Furthermore, in 1864-1914, so in the period between the fall of the January Uprising and the outbreak of the Great War, a new generation of young Poles unburdened with the experience of defeat, raised in a patriotic spirit, hardened in the fire of the reality of Kulturkampf, emergency laws and the removal of the Polish language from education and administration, and school strikes, was born and brought up. It was therefore natural that activists started to form secret, formally self-educational organisations which, in fact, focused on pro-independence activity.

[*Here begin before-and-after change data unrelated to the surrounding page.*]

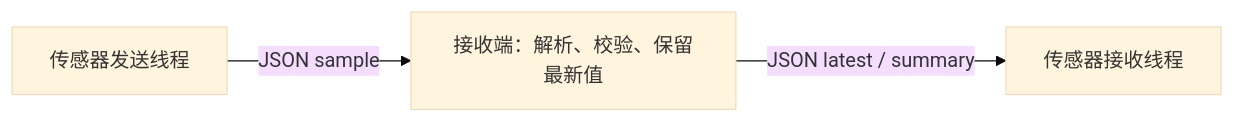
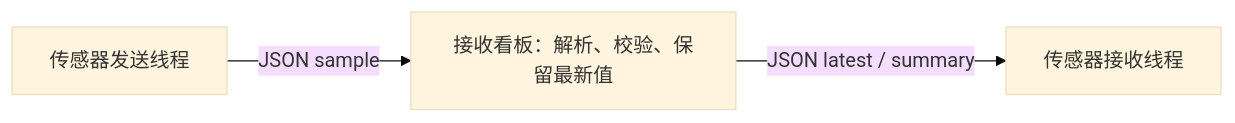
Before and after one commit to HuangX666/hx_c_platform: the diagram in docs/UDP_BUSINESS.zh-CN.md, drawn with Mermaid (base theme). The commit also changed other lines of this file and 135 other files, not shown here.

````diff
--- a/docs/UDP_BUSINESS.zh-CN.md
+++ b/docs/UDP_BUSINESS.zh-CN.md
@@ -46,5 +54,5 @@
 ```mermaid
 flowchart LR
-    TX[传感器发送线程] -->|JSON sample| S[接收端：解析、校验、保留最新值]
+    TX[传感器发送线程] -->|JSON sample| S[接收看板：解析、校验、保留最新值]
     S -->|JSON latest / summary| RX[传感器接收线程]
 ```
````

It was all about conspiracy. It must not be forgotten, however, that all of the Polish organisations operating in the Prussian Partition did great educational work. It resulted, among other things, from the specific character of the family and social life of the era when every community, focused around handicraft, religion or sports, took care of the education of their community members, fostered national awareness, organised trips, concerts, amateur theatre performances, feasts, picnics and festive integration meetings and, as far as was possible, also acted as publishers.
In the flames of war
Nearly two million soldiers of Polish nationality served in the armies of the invader countries. 500000 of them passed through the German army, fighting mainly on the toughest, Western Front. It is assumed that at least 148000 of them were killed. Before the rebirth of Poland, the Poles had to fight against each other in opposing armies. It was also they who contributed to the change of the moods within the army, when after several months, victorious marches and battles gave way to a positional war that was long-lasting, near pointless and disastrous to all of the sides of the conflict. The soldiers on the front were occupied with their own affairs, making them unable to influence the situation in their country. However, the Polish youth and the members of the secret organisations who did not go to war did not suspend their activity. From 1915, the Secret Independence Organisation functioned in schools. A year before, “battle groups of ten” had been organised among the scouts, and in May 1915, the “Union” Sports Club", the core activity of which was focused on recreation and independence, was founded. The leading activists and organisers of these associations included Stanisław Nogaj and Zenon Kosidowski. Similar organisations were established in other towns of Greater Poland. On 2 April 1916, the Municipal Scout Quarters, led by Henryk Śniegocki, was founded.